> [Exercise directions]:
Scan the records and identify every line in which the string "final" occurs, then return those lines.

########################################

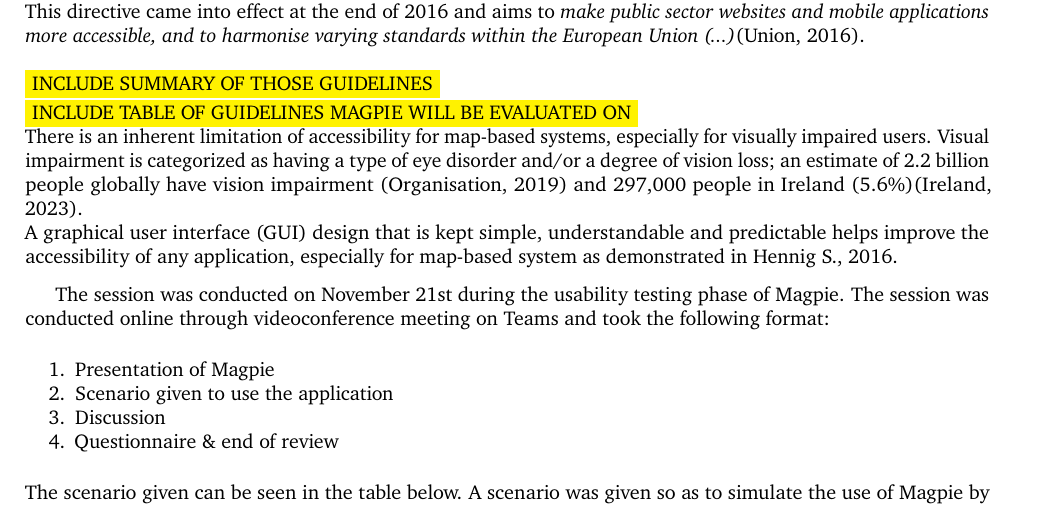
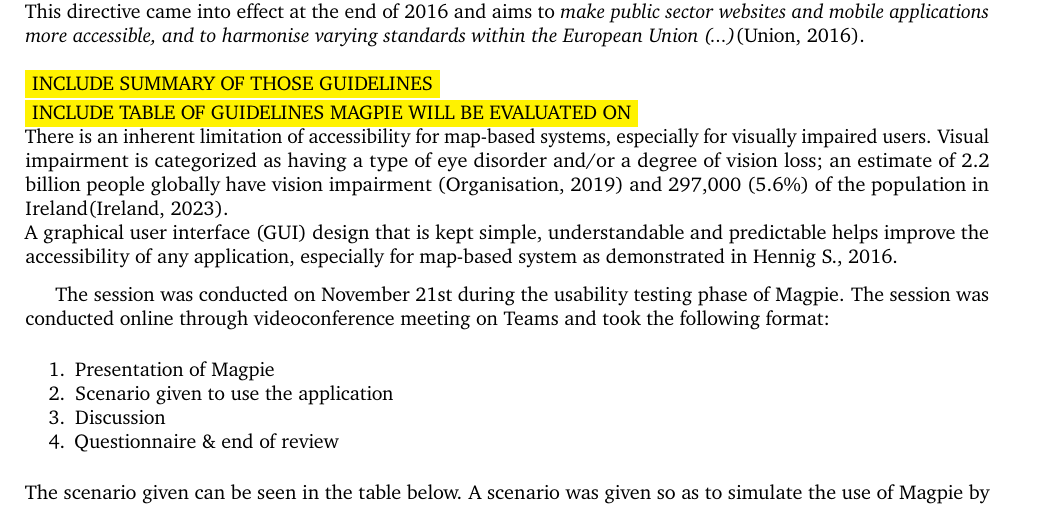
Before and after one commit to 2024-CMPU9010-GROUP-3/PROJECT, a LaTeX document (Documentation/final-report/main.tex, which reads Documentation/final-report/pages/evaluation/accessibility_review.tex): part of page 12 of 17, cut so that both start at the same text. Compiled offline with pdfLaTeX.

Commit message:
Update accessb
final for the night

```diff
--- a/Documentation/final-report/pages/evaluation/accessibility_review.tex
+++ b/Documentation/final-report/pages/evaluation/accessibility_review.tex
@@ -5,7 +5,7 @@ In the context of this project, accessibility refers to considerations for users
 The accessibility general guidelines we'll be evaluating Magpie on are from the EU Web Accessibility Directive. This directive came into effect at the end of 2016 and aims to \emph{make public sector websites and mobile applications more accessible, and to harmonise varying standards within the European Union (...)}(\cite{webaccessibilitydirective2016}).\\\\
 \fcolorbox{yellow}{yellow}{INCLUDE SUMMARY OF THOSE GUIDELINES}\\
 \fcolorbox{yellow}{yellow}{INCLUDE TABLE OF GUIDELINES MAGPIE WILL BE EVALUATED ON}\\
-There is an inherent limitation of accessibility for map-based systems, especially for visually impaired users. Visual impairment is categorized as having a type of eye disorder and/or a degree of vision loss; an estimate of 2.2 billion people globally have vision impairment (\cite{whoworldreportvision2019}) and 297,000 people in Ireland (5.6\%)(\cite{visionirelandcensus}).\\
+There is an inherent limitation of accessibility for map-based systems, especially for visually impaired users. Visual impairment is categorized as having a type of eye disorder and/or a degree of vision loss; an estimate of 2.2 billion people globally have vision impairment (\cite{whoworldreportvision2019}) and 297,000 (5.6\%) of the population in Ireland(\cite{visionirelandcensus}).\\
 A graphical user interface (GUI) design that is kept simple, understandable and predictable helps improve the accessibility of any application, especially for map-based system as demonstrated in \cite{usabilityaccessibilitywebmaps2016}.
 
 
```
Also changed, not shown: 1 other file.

########################################

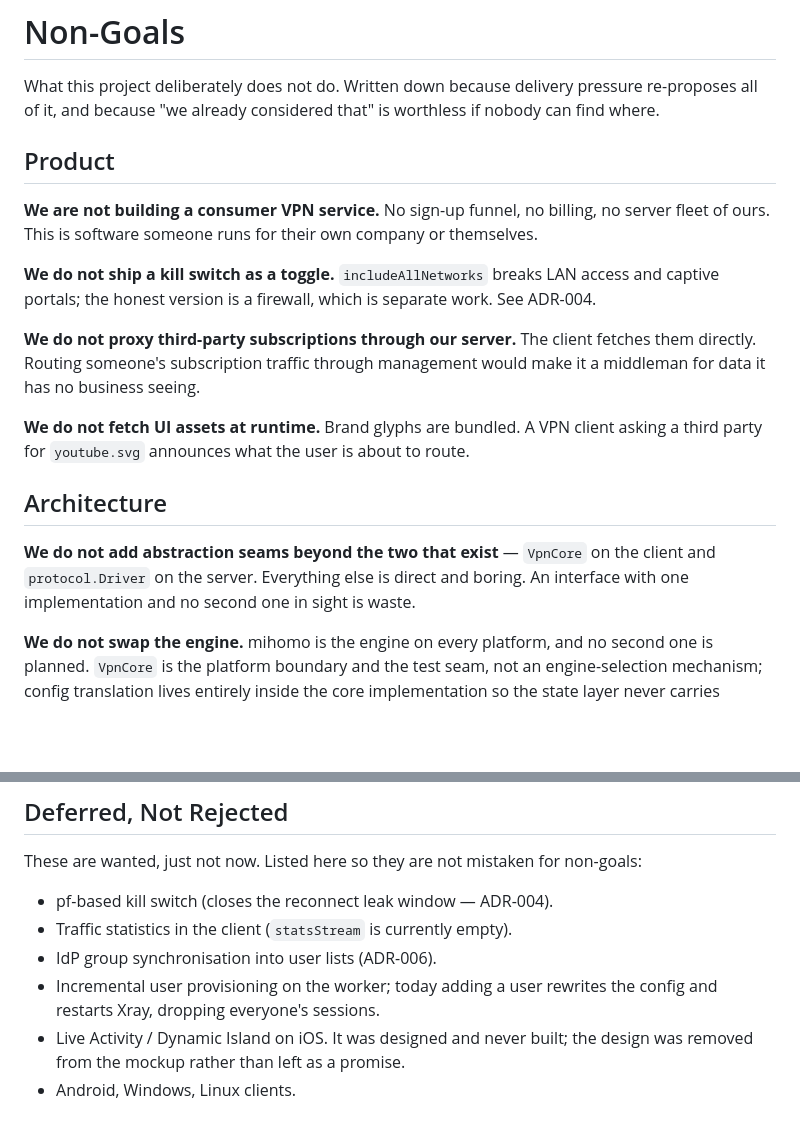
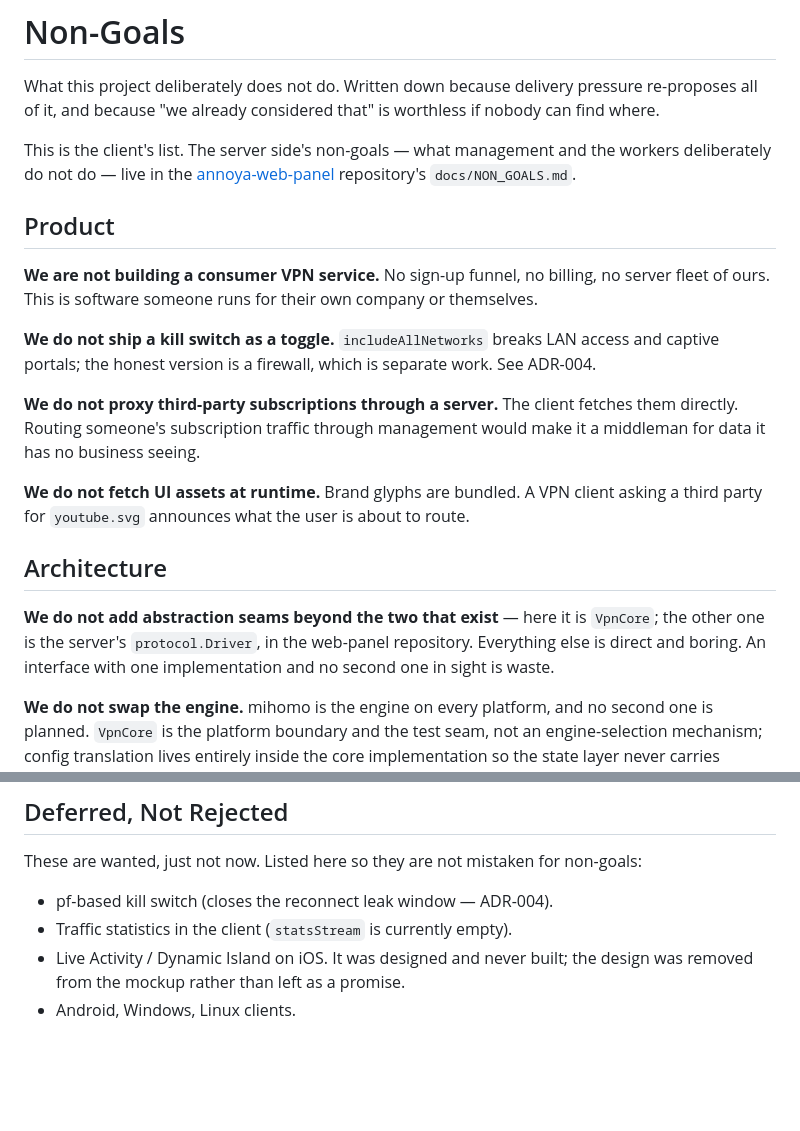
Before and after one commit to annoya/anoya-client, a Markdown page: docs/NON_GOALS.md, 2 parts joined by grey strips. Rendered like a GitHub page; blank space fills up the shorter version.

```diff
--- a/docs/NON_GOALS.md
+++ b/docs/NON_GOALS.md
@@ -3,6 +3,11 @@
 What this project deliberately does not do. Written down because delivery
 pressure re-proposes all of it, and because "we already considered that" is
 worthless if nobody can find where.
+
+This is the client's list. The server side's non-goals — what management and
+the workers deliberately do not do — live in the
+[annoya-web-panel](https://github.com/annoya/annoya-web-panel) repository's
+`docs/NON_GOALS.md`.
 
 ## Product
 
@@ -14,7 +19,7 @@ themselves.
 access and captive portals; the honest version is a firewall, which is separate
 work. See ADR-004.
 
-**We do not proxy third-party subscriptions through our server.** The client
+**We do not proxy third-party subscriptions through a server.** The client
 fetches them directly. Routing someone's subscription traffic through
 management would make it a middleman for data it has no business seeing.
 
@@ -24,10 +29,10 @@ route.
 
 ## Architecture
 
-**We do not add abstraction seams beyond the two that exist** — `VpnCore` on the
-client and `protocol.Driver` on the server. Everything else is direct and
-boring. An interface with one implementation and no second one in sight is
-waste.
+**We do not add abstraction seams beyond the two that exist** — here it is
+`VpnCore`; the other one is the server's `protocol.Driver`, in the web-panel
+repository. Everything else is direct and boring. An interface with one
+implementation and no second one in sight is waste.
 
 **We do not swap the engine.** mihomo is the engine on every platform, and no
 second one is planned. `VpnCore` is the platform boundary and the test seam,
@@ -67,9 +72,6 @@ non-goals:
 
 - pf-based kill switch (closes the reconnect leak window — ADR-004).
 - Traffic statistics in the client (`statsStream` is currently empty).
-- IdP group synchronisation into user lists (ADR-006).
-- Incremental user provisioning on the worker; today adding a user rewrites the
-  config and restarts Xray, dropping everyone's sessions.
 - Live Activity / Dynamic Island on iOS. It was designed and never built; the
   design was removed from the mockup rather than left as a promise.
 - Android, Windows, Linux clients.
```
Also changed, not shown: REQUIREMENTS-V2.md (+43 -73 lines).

########################################

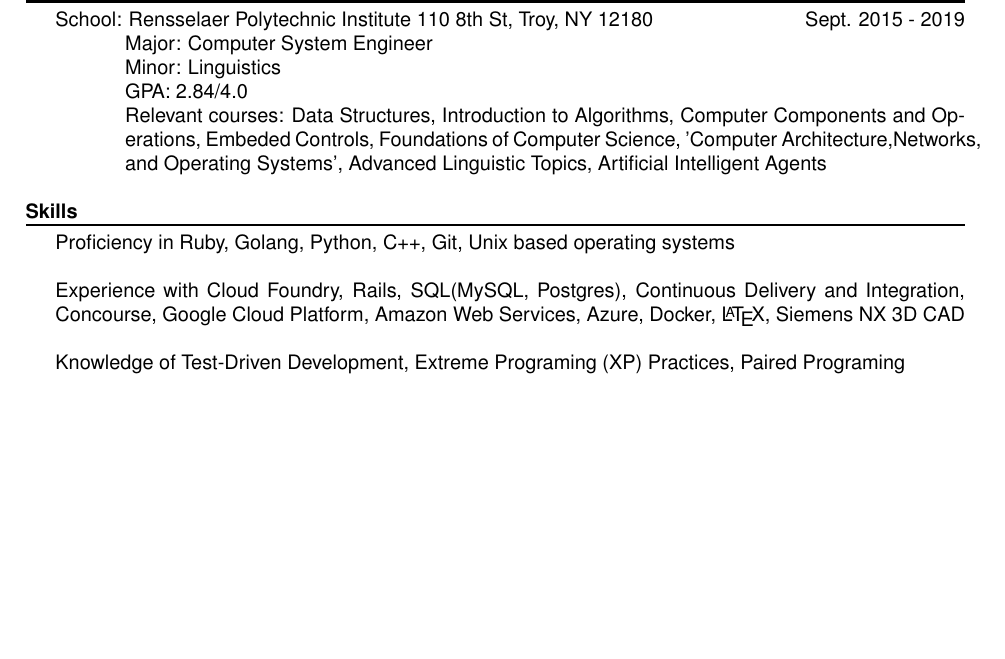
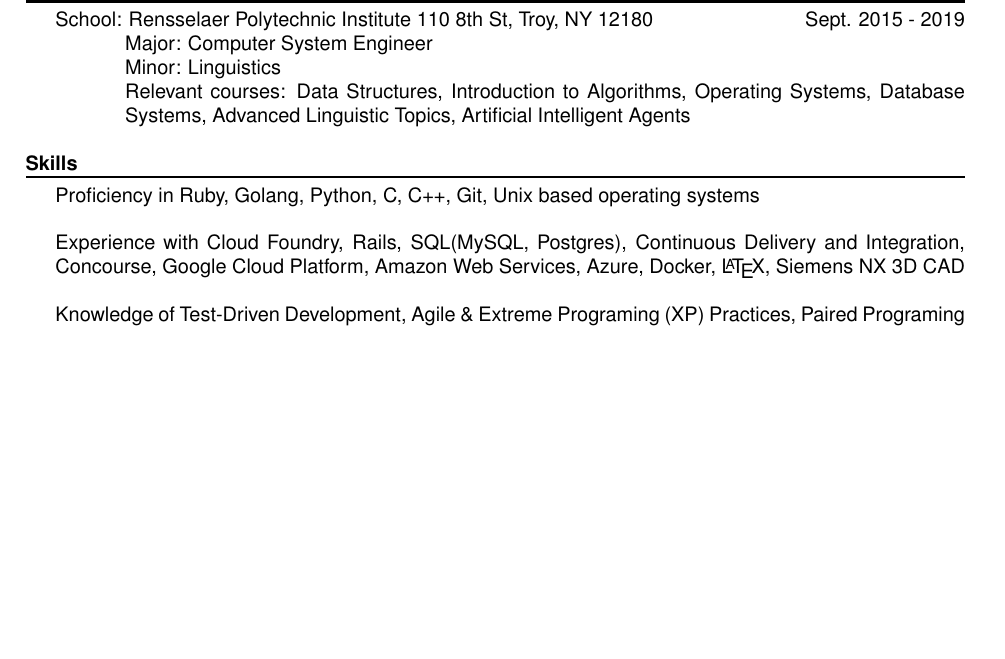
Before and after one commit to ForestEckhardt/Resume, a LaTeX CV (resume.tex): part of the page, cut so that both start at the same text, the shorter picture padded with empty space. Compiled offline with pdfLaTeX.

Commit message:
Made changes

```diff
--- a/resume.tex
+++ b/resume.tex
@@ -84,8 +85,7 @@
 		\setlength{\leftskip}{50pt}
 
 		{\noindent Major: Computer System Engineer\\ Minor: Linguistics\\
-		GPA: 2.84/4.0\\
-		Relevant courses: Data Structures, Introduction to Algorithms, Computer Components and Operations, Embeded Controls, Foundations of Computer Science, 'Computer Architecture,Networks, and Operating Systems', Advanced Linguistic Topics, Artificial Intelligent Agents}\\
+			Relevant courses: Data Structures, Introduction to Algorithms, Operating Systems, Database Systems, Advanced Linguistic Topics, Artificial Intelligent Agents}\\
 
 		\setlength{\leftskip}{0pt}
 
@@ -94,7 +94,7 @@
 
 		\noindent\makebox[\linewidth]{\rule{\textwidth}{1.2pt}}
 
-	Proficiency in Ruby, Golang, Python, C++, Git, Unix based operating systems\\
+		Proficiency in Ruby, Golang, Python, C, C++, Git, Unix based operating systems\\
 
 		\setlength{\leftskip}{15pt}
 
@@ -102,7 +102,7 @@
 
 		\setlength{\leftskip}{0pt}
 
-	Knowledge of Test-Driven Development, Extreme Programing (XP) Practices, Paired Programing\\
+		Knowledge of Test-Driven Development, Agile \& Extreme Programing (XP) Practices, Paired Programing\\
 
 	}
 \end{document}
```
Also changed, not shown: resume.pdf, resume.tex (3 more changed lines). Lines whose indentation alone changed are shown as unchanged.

########################################

> [Reply to the exercise]:
Before and after one commit to 2024-CMPU9010-GROUP-3/PROJECT, a LaTeX document (Documentation/final-report/main.tex, which reads Documentation/final-report/pages/evaluation/accessibility_review.tex): part of page 12 of 17, cut so that both start at the same text. Compiled offline with pdfLaTeX.
final for the night
--- a/Documentation/final-report/pages/evaluation/accessibility_review.tex
+++ b/Documentation/final-report/pages/evaluation/accessibility_review.tex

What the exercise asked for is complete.